From the monthly archives:

June 2010

Eventbrite - selling tickets online made easy

Eventbrite - selling tickets online made easy

I’ve been meaning to write a review of Eventbrite for a very long time, and I figured it was about time I just did it…

I’ve been using Eventbrite for a few years now.  It’s always been good, but it just gets keeps getting better and better.

Amongst other things, I run the official HypnoBirthing UK website (  I put it together about 6 years ago, and although the content has been added to over the years, the design is still pretty much as it was i.e. very basic.  However, thanks to my search engine knowledge, it’s ranked #1 in Google ( and receives thousands of unique visitors a month.

One of the things we promote are training courses for people interested in training as a HypnoBirthing practitioner.  With zero budget, and no advertising, we’ve sold north of £300,000 of training places, and all done almost entirely hands off, with nothing sent out in the post.  These are courses with places at £695 a place, 24 places on a course, we usually sell out well in advance, and I’ve sold courses out in as little as 24 hours.

Eventbrite handles the whole event sales and attendee management process, from start to finish.  You can set up an event very quickly and easily, and it makes selling tickets online incredibly simple – dare I say it, even fun!

Basically, you give your event a name, set the dates and times (and it can be a recurring event), set an event capacity, set up your ticket types and prices, fill in your Google Checkout and/or Paypal details, and publish your event.

Once you’ve done that, you can then send out invites to your event (you can import email addresses to send to) and then track who’s opened the email, who’s RSVP’d, who’s booked, who hasn’t.  You can send out reminders to those who haven’t booked, thank those who have, etc.

Eventbrite can publish all the event details to Facebook, and you can also embed the registration form on your own website, thereby displaying live availability (we do this and it hugely cuts down on all those “Are there any tickets left?” calls and emails you usually get).

If you want to, you can create affiliate programs for people to help promote your event and discount codes that people can use (we sell so well we don’t need to but it’s a useful feature).

You can set tickets to go on sale at a particular time, for example to create ‘early bird’ discounted tickets that expire on a particular date and then automatically get replaced with the full price ticket.

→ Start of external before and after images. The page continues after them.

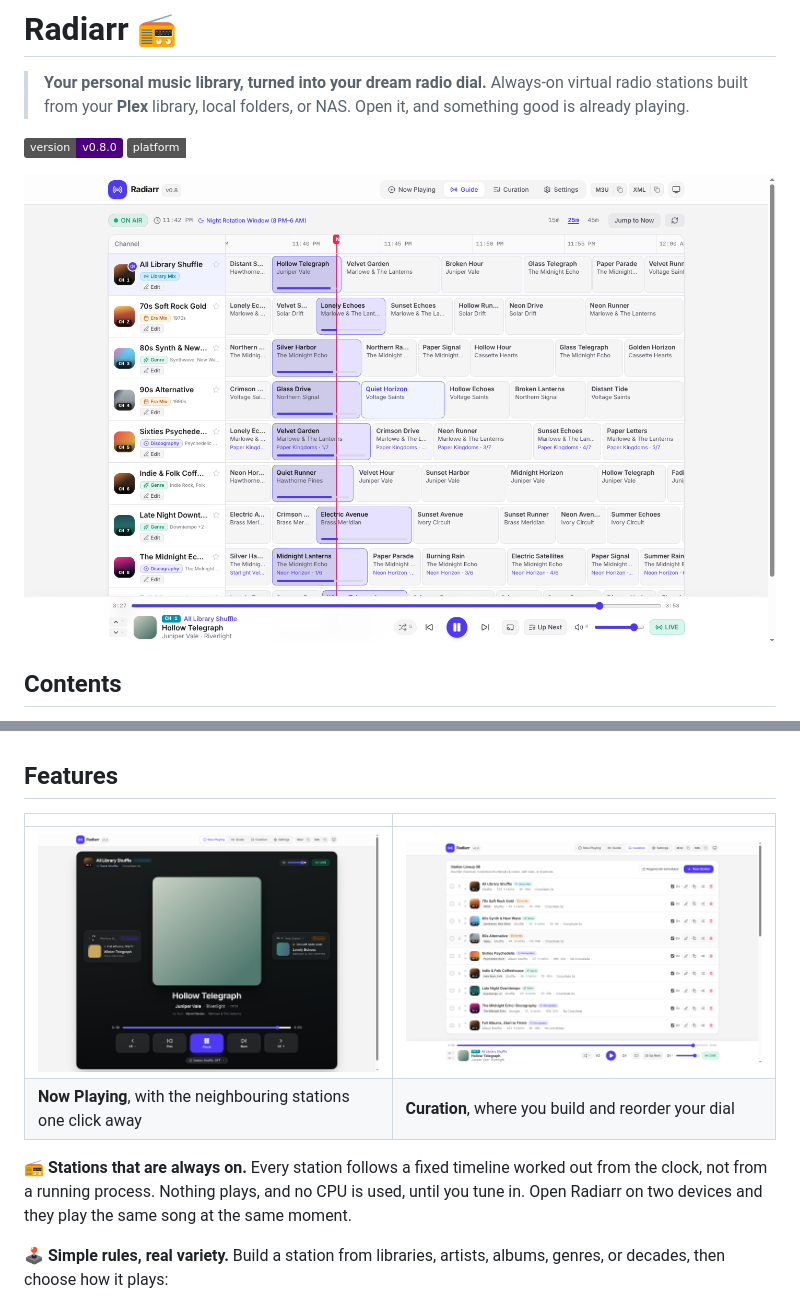
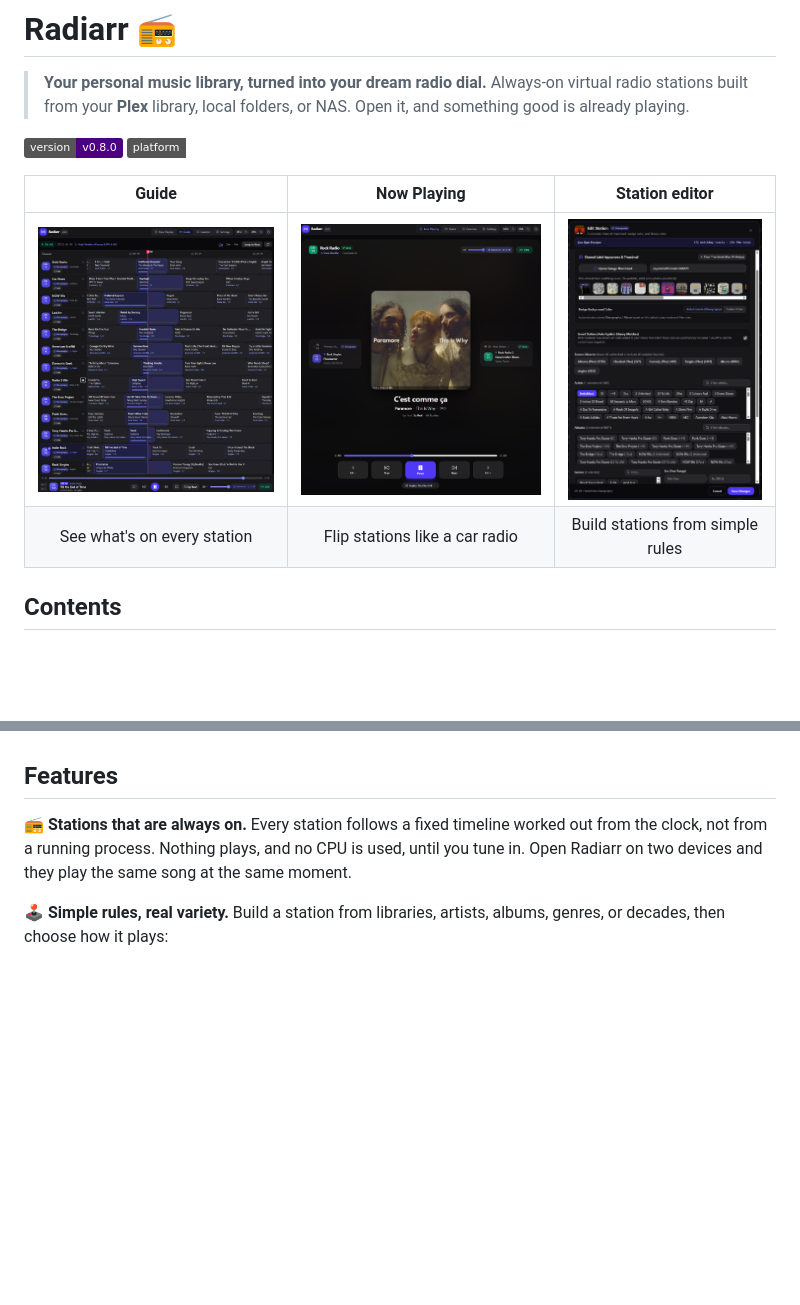
Before and after one commit to peanutismint/Radiarr, a Markdown page: README.md, 2 parts joined by grey strips. GitHub-like rendering; pictures changed too: docs/screenshots/curation.png (deleted), docs/screenshots/edit-station.png (added), docs/screenshots/guide.png; badges without logos; blank space fills up the shorter version.

```diff
--- a/README.md
+++ b/README.md
@@ -6,7 +6,10 @@
 [![Version](https://img.shields.io/badge/version-v0.8.0-indigo.svg)](https://github.com/peanutismint/radiarr/releases)
 [![Platform](https://img.shields.io/badge/platform-Docker%20%7C%20Windows%20%7C%20macOS%20%7C%20Linux-emerald.svg)](#install)
 
-![The Radiarr guide, showing nine stations and what each is playing right now](docs/screenshots/guide.png)
+| Guide | Now Playing | Station editor |
+| :---: | :---: | :---: |
+| ![The guide, showing every station and what each is playing right now](docs/screenshots/guide.png) | ![Now Playing, with the neighbouring stations one click away](docs/screenshots/now-playing.png) | ![Editing a station's rules, with a live count of matching tracks](docs/screenshots/edit-station.png) |
+| See what's on every station | Flip stations like a car radio | Build stations from simple rules |
 
 ## Contents
 
@@ -31,11 +34,6 @@ You spent years building a music collection. So why do you still end up:
 Radiarr is like [Tunarr](https://github.com/chrisbenincasa/tunarr), but for music. You describe the stations you want ("70s soft rock", "everything by Led Zeppelin in order", "chill in the morning, loud in the afternoon") and Radiarr keeps them on air forever. Tune in and you land mid-song, exactly where that station is on the clock. Don't like the song? Flip to the next station, the way you would in a car.
 
 ## Features
-
-| | |
-| :--- | :--- |
-| ![Now Playing view](docs/screenshots/now-playing.png) | ![Station curation view](docs/screenshots/curation.png) |
-| **Now Playing**, with the neighbouring stations one click away | **Curation**, where you build and reorder your dial |
 
 **📻 Stations that are always on.** Every station follows a fixed timeline worked out from the clock, not from a running process. Nothing plays, and no CPU is used, until you tune in. Open Radiarr on two devices and they play the same song at the same moment.
 
```
Also changed, not shown: other parts of README.md (+25 -10 lines), 2 other files.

We use this for the ‘be-back’ refresher places, setting them to go on sale at a particular time, and notify everyone in advance, so everyone gets a fair shot at getting a ticket.  You know, like the big bands do, where there’s a mad scramble to get tickets to see U2, or whoever.

You can set an overall event capacity, and multiple ticket types, and Eventbrite automatically stops selling tickets when either the maximum number of a particular type of ticket, or the overall event capacity, is reached.

If you have to refund a ticket sale, you do that in Google Checkout or Paypal and it automatically cancels the ticket in Eventbrite and puts the ticket back on sale.

Eventbrite also allows you to create waitlists, so if a ticket becomes available, it automatically emails the people on the waitlist, in sequence, and you can set how long they get to book before it releases the ticket to the next person on the list.

You can create mini-surveys to ask for additional information when someone is booking e.g. where they heard about the event from, their professional background, things they want to cover in the event.  This can be asked once (for the ticket buyer) or for each attendee in the order.

When someone buys a ticket through Eventbrite, it automatically sends out a confirmation and a PDF ticket they can print out and bring with them.  This is barcoded and Eventbrite are planning on providing a webcam app for checking attendees in on the day.

In the meantime, there is already an iPhone app which can display your check in list and you just click on attendee names when they arrive and it automatically gets updated in your account.  You can even have multiple iPhones all updating the same list.

(We don’t use the online check-in functionality, but Eventbrite also allows easy printing of your attendee list to take you on the day).

You can run reports before and after the event, manually add attendees for bookings taken offline (giving you a single source of attendee data and making sure you don’t overbook), take cheque and invoice payment methods as well….the list of features goes on and on.

And if you’re not charging for your events, it’s totally free to use. If you’re charging, you can opt to either add the fee to the ticket price, or include the fee and then Eventbrite bill you monthly based on what you’ve sold.

Eventbrite is absolutely the biz, we couldn’t manage without it, and I’d thoroughly recommend you check it out.  Just go here and click on “Get Started” or “Learn More”:

If you’ve got any questions about how to use it, our experience, or anything else, leave a comment or contact me.